Monday 6 October 2014, It is essential to be vaccinated against yellow fever when travelling to countries and areas where the disease is prevalent. This is according to Dr Pete Vincent of Netcare Travel Clinics and Medicross Tokai family medical and dental centre, who adds that this mosquito-borne disease is endemic in tropical and subtropical areas of Africa and South America.
“Yellow fever is a viral disease for which there is no cure. However there is an effective vaccine which will prevent it,” says Dr Vincent. Wild monkey populations are natural carriers of the virus in tropical regions. Mosquitoes acquire the virus through feeding on the blood of infected monkeys. A person bitten by an infected mosquito will most likely acquire the disease.

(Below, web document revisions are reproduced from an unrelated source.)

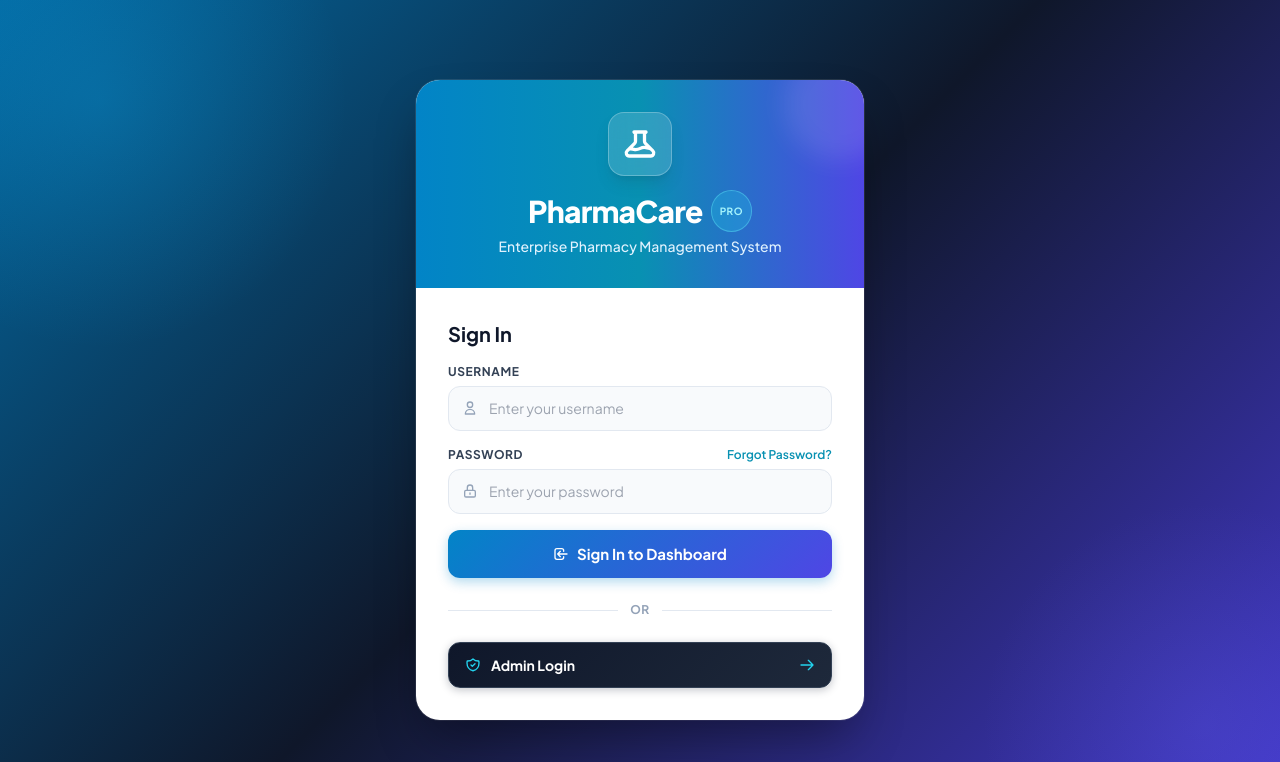
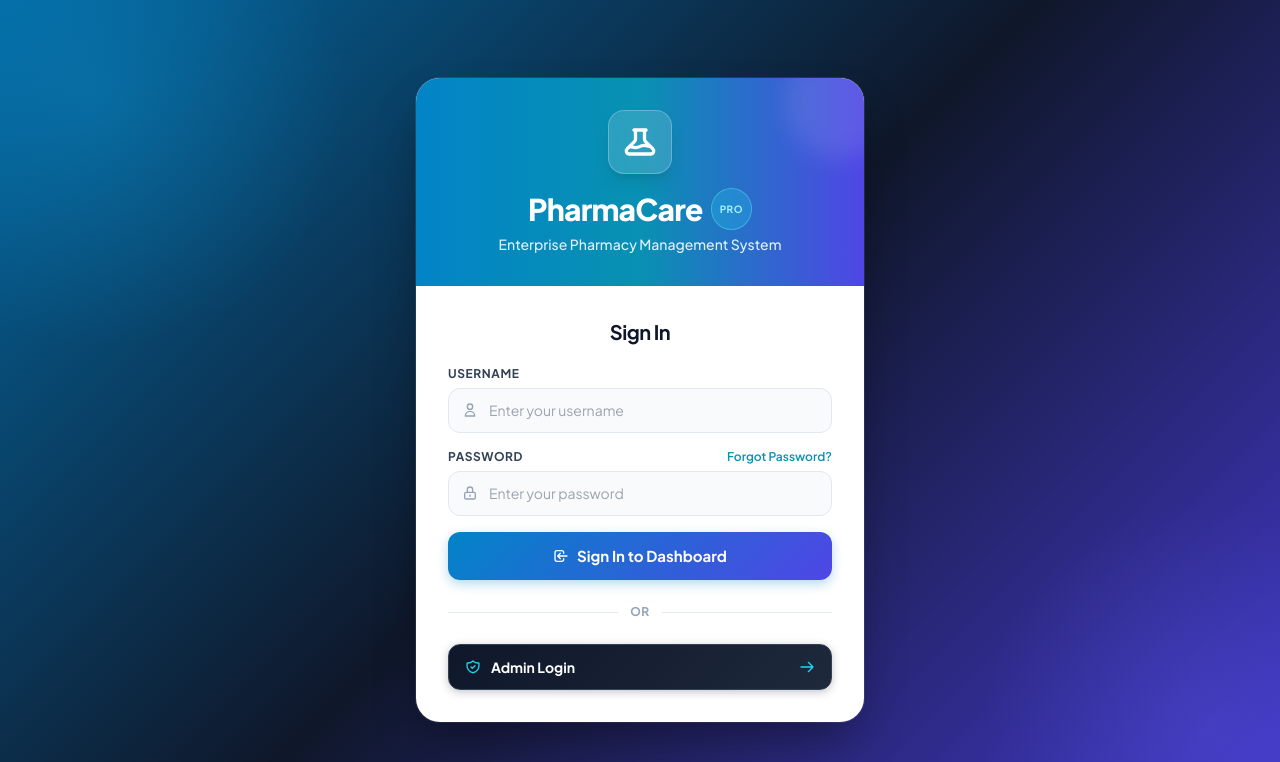
Before and after one commit to 2310074-hue/pharmacy-dashboard, a Django app: page / in a window 1280 px wide; the page is wider, and only the part inside the window is pictured. Shown: the top 762 px of that part. Run offline with Django 5.2, Linux system fonts and the light colour scheme; parts of the project's set-up code (start-up, migrations or seed data) failed here and were passed over; some libraries are stand-ins or nearby versions.

Commit message:
Align Sign In heading to center on login page

```diff
--- a/MediApp/templates/login.html
+++ b/MediApp/templates/login.html
@@ -171,8 +171,8 @@
 
         <!-- Form Area -->
         <div class="p-6 sm:p-8">
-            <div class="mb-4">
-                <h2 class="text-xl font-bold text-slate-900">Sign In</h2>
+            <div class="mb-5 text-center">
+                <h2 class="text-xl font-bold text-slate-900 tracking-tight">Sign In</h2>
             </div>
 
             {% if messages %}
```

The illness develops within six days of being bitten by an infected mosquito. Most cases of yellow fever are mild and the symptoms typically include a fever, headache, body pains and nausea. “The virus particularly impacts the liver and a form of jaundice usually develops, causing the victim to turn a yellowish colour, which is how the disease earned its name,” explains Dr Vincent.
“There is no cure for yellow fever, which usually runs its course and can be treated with painkillers that are not aspirin based, and by keeping patients hydrated. However if the disease progresses to the ‘toxic phase’ it can cause internal bleeding followed by a coma and even death in certain cases,” says Dr Vincent.
If you are planning on travelling to certain areas in Africa and Central and South America, you will require a yellow fever vaccination, which is available at any Netcare Travel Clinic. Travellers immunised against yellow fever are issued with an internationally recognised vaccination certificate, which is inspected by immigration officials.
According to Dr Vincent, international health regulations concerning yellow fever vaccinations are stringent, and unvaccinated travellers or people travelling without their vaccination certificate may be denied entry or even face quarantine in certain circumstances.
This strict control and regulation is maintained to ensure that both individual travellers and the broader communities are protected against outbreaks of the disease. South Africa is currently yellow fever free, however it does have mosquitos, which are capable of transmitting the virus. Therefore health authorities work very hard to prevent the inadvertent introduction of the yellow fever virus to these mosquitoes.
So if you are planning on travelling outside our borders, be sure to find out whether a yellow fever vaccine is compulsory for the area you will be visiting and make an appointment to get your yellow fever vaccination. The vaccination provides solid immunity against the disease for 10 years.
Please do not hesitate to contact your nearest Netcare Travel Clinic should you have any queries or questions regarding travel-related health topics. You may also visit www.travelclinic.co.za or email [email protected] for information.
Issued by: Martina Nicholson Associates (MNA) on behalf of Netcare Travel Clinic
Contact : Martina Nicholson, Graeme Swinney, Sarah Beswick and Jillian Penaluna
Telephone: (011) 469 3016